**TO DO:**
With the images removed, reproduce each entry below word for word.

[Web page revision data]
----
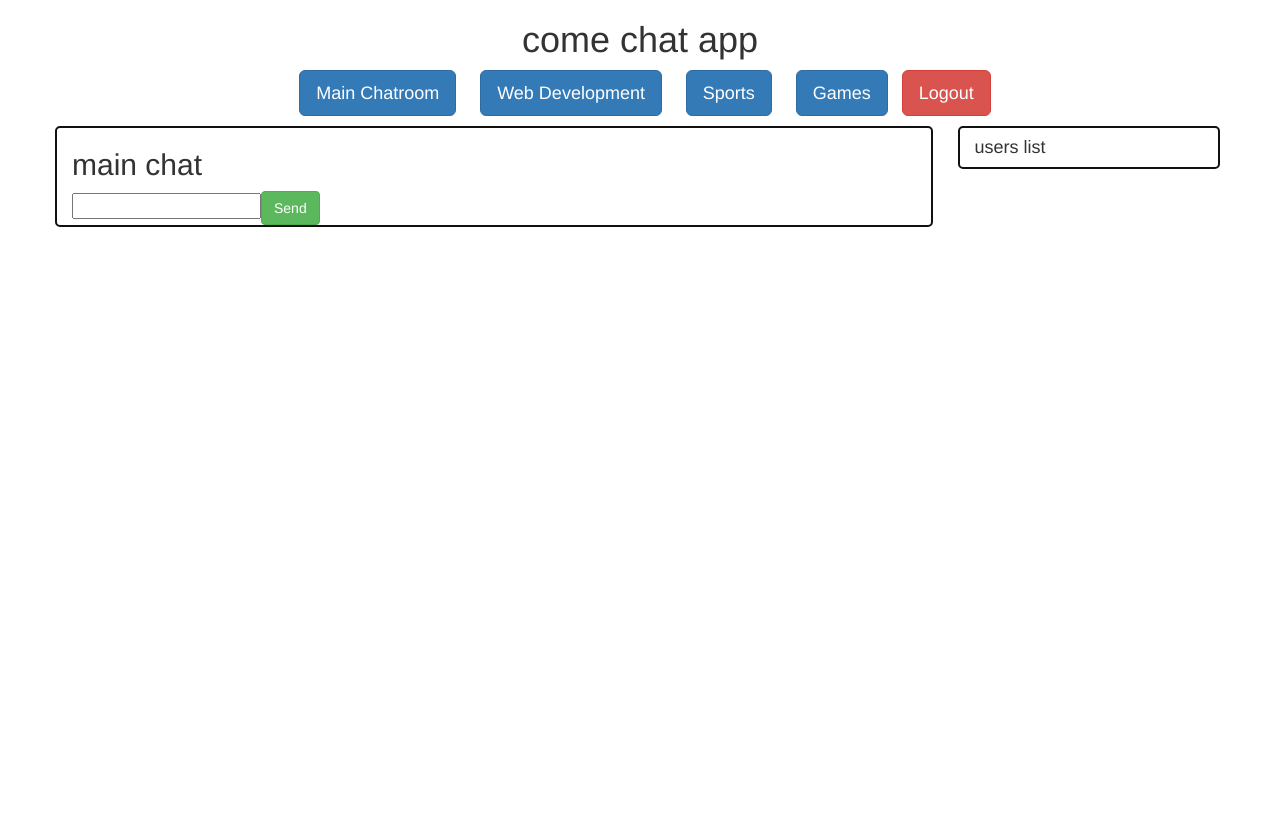
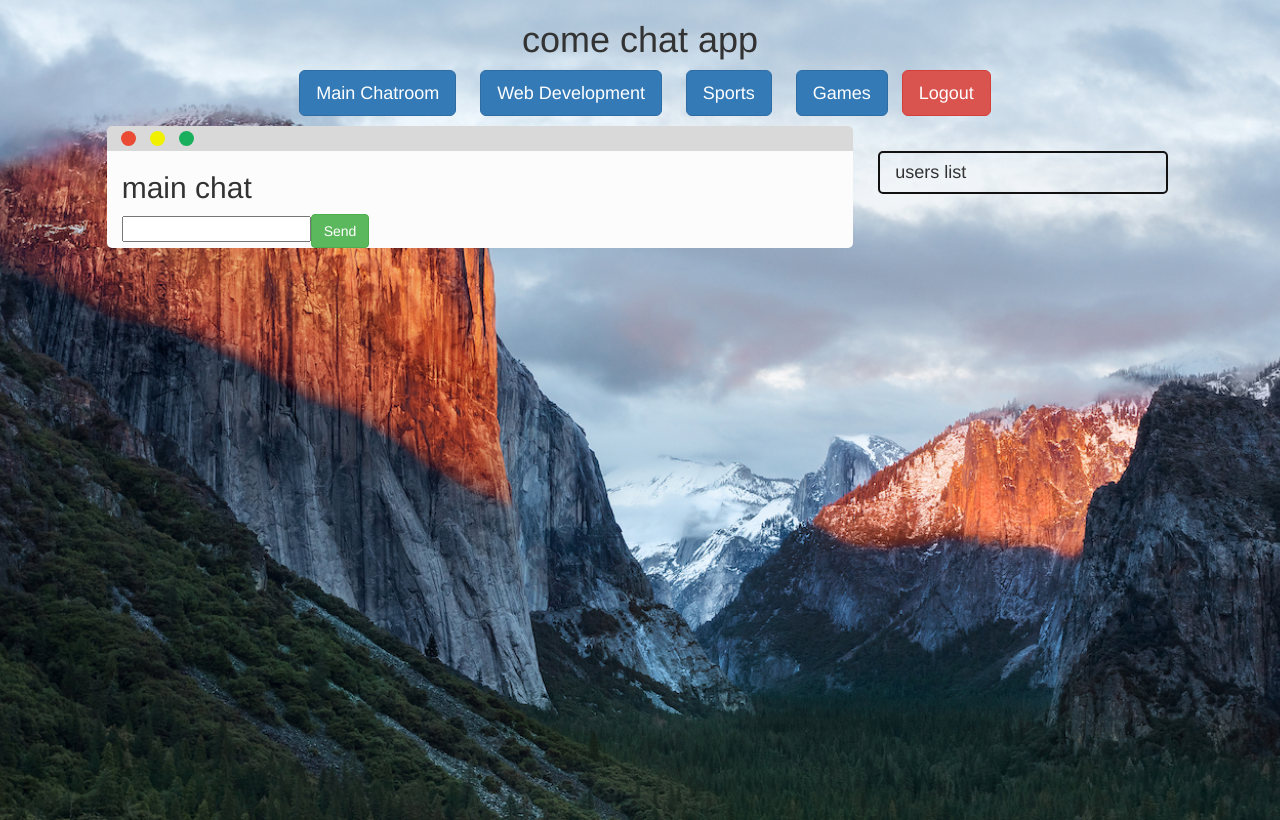
Before and after one commit to aaronmarkle/chat, a website: page chat.html in a window 1280 px wide. Drawn offline with nearby package versions, Linux system fonts and the light colour scheme; no server answers.

Commit message:
adding visual styling to main chat page

```diff
--- a/chat.html
+++ b/chat.html
@@ -2,8 +2,8 @@
 <html>
 <head>
   <title>chat</title>
+  <link rel="stylesheet" href="https://maxcdn.bootstrapcdn.com/bootstrap/3.3.6/css/bootstrap.min.css">
   <link rel="stylesheet" href="default.css">
-  <link rel="stylesheet" href="https://maxcdn.bootstrapcdn.com/bootstrap/3.3.6/css/bootstrap.min.css">
 </head>
 <body>
   <p class="h1 text-center">come chat app</p>
@@ -14,20 +14,25 @@
     <li><button id="games-link" class="btn btn-primary btn-lg">Games</button></li>
     <a href="/logout"><button id="logout" class="btn btn-danger btn-lg">Logout</button></a>
   </ul>
-  <div id="main" class="container">
-    <div class="row">
-      <div id="chatroom" class="col-md-9">
+  <div id="main">
+    <div id="bar" class="col-xs-7 col-xs-offset-1">
+      <div id="red"></div>
+      <div id="yellow"></div>
+      <div id="green"></div>
+    </div>
+    <div id="screen" class="col-xs-7 col-xs-offset-1">
+      <div id="chatroom">
         <p id="title" class="h2">main chat</p>
         <ul id="messages"></ul>
         <form id="form" action="">
           <span id="username"></span><input type="text" id="m" autocomplete="off"><button id="send" class="btn btn-success">Send</button>
         </form>
       </div>
-      <div class="col-md-3">
-        <div id="users-view" class="col-sm-12">
-          <p class="h4">users list</p>
-          <ul id="users-list"></ul>
-        </div>
+    </div>
+    <div class="col-xs-3">
+      <div id="users-view" class="col-sm-12">
+        <p class="h4">users list</p>
+        <ul id="users-list"></ul>
       </div>
     </div>
   </div>
--- a/default.css
+++ b/default.css
@@ -1,10 +1,13 @@
-#title-login {
-  margin-top: 50px;
-  margin-bottom: 20px;
+body {
+  background: url('chat-bg.jpg') no-repeat center center;
+  background-size: cover;
+  height: 100vh;
 }
 
 #messages {
   list-style-type: none;
+  padding: 0;
+  margin: 0;
 }
 
 #rooms {
@@ -15,16 +18,6 @@
 #rooms li {
   display: inline;
   margin: 0 10px;
-}
-
-#chatroom {
-  border: solid 2px #111;
-  border-radius: 5px;
-}
-
-#messages {
-  padding: 0;
-  margin: 0;
 }
 
 #users-view {
@@ -38,3 +31,58 @@
   margin: 0;
   list-style-type: none;
 }
+
+#bar {
+    text-align: center;
+    height: 25px;
+    background-color: #DAD9D9;
+    margin-top: 10px;
+    min-width: 500px;
+    font-family: monospace;
+    float: none;
+    border-top-right-radius: 5px;
+    border-top-left-radius: 5px;
+}
+
+#red {
+    background-color: #E94B35;
+    border-radius: 100%;
+    width: 15px;
+    height: 15px;
+    margin: 0 auto;
+    left: -49%;
+    bottom: -20%;
+    position:relative;
+}
+
+#yellow {
+    background-color: #f0f000;
+    border-radius: 100%;
+    width: 15px;
+    height: 15px;
+    margin: 0 auto;
+    left: -45%;
+    bottom: 40%;
+    position:relative;
+    display: block;
+}
+
+#green {
+    background-color: #1AAF5C;
+    border-radius: 100%;
+    width: 15px;
+    height: 15px;
+    margin: 0 auto;
+    left: -41%;
+    bottom: 99%;
+    position:relative;
+    display: block;
+}
+
+#screen {
+    background-color: #fcfcfc;
+    min-width: 500px;
+    border-bottom-left-radius: 5px;
+    border-bottom-right-radius: 5px;
+    margin-bottom: 50px;
+}
--- a/login.css
+++ b/login.css
@@ -15,6 +15,7 @@ body {
     border-top-right-radius: 5px;
     border-top-left-radius: 5px;
 }
+
 #red {
     background-color: #E94B35;
     border-radius: 100%;
@@ -25,6 +26,7 @@ body {
     bottom: -20%;
     position:relative;
 }
+
 #yellow {
     background-color: #f0f000;
     border-radius: 100%;
@@ -36,6 +38,7 @@ body {
     position:relative;
     display: block;
 }
+
 #green {
     background-color: #1AAF5C;
     border-radius: 100%;
@@ -47,6 +50,7 @@ body {
     position:relative;
     display: block;
 }
+
 #screen {
     background-color: #fcfcfc;
     height: 350px;
```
----
**RESPONSE BELOW:**
Before and after one commit to aaronmarkle/chat, a website: page chat.html in a window 1280 px wide. Drawn offline with nearby package versions, Linux system fonts and the light colour scheme; no server answers.

Commit message:
adding visual styling to main chat page

```diff
--- a/chat.html
+++ b/chat.html
@@ -2,8 +2,8 @@
 <html>
 <head>
   <title>chat</title>
+  <link rel="stylesheet" href="https://maxcdn.bootstrapcdn.com/bootstrap/3.3.6/css/bootstrap.min.css">
   <link rel="stylesheet" href="default.css">
-  <link rel="stylesheet" href="https://maxcdn.bootstrapcdn.com/bootstrap/3.3.6/css/bootstrap.min.css">
 </head>
 <body>
   <p class="h1 text-center">come chat app</p>
@@ -14,20 +14,25 @@
     <li><button id="games-link" class="btn btn-primary btn-lg">Games</button></li>
     <a href="/logout"><button id="logout" class="btn btn-danger btn-lg">Logout</button></a>
   </ul>
-  <div id="main" class="container">
-    <div class="row">
-      <div id="chatroom" class="col-md-9">
+  <div id="main">
+    <div id="bar" class="col-xs-7 col-xs-offset-1">
+      <div id="red"></div>
+      <div id="yellow"></div>
+      <div id="green"></div>
+    </div>
+    <div id="screen" class="col-xs-7 col-xs-offset-1">
+      <div id="chatroom">
         <p id="title" class="h2">main chat</p>
         <ul id="messages"></ul>
         <form id="form" action="">
           <span id="username"></span><input type="text" id="m" autocomplete="off"><button id="send" class="btn btn-success">Send</button>
         </form>
       </div>
-      <div class="col-md-3">
-        <div id="users-view" class="col-sm-12">
-          <p class="h4">users list</p>
-          <ul id="users-list"></ul>
-        </div>
+    </div>
+    <div class="col-xs-3">
+      <div id="users-view" class="col-sm-12">
+        <p class="h4">users list</p>
+        <ul id="users-list"></ul>
       </div>
     </div>
   </div>
--- a/default.css
+++ b/default.css
@@ -1,10 +1,13 @@
-#title-login {
-  margin-top: 50px;
-  margin-bottom: 20px;
+body {
+  background: url('chat-bg.jpg') no-repeat center center;
+  background-size: cover;
+  height: 100vh;
 }
 
 #messages {
   list-style-type: none;
+  padding: 0;
+  margin: 0;
 }
 
 #rooms {
@@ -15,16 +18,6 @@
 #rooms li {
   display: inline;
   margin: 0 10px;
-}
-
-#chatroom {
-  border: solid 2px #111;
-  border-radius: 5px;
-}
-
-#messages {
-  padding: 0;
-  margin: 0;
 }
 
 #users-view {
@@ -38,3 +31,58 @@
   margin: 0;
   list-style-type: none;
 }
+
+#bar {
+    text-align: center;
+    height: 25px;
+    background-color: #DAD9D9;
+    margin-top: 10px;
+    min-width: 500px;
+    font-family: monospace;
+    float: none;
+    border-top-right-radius: 5px;
+    border-top-left-radius: 5px;
+}
+
+#red {
+    background-color: #E94B35;
+    border-radius: 100%;
+    width: 15px;
+    height: 15px;
+    margin: 0 auto;
+    left: -49%;
+    bottom: -20%;
+    position:relative;
+}
+
+#yellow {
+    background-color: #f0f000;
+    border-radius: 100%;
+    width: 15px;
+    height: 15px;
+    margin: 0 auto;
+    left: -45%;
+    bottom: 40%;
+    position:relative;
+    display: block;
+}
+
+#green {
+    background-color: #1AAF5C;
+    border-radius: 100%;
+    width: 15px;
+    height: 15px;
+    margin: 0 auto;
+    left: -41%;
+    bottom: 99%;
+    position:relative;
+    display: block;
+}
+
+#screen {
+    background-color: #fcfcfc;
+    min-width: 500px;
+    border-bottom-left-radius: 5px;
+    border-bottom-right-radius: 5px;
+    margin-bottom: 50px;
+}
--- a/login.css
+++ b/login.css
@@ -15,6 +15,7 @@ body {
     border-top-right-radius: 5px;
     border-top-left-radius: 5px;
 }
+
 #red {
     background-color: #E94B35;
     border-radius: 100%;
@@ -25,6 +26,7 @@ body {
     bottom: -20%;
     position:relative;
 }
+
 #yellow {
     background-color: #f0f000;
     border-radius: 100%;
@@ -36,6 +38,7 @@ body {
     position:relative;
     display: block;
 }
+
 #green {
     background-color: #1AAF5C;
     border-radius: 100%;
@@ -47,6 +50,7 @@ body {
     position:relative;
     display: block;
 }
+
 #screen {
     background-color: #fcfcfc;
     height: 350px;
```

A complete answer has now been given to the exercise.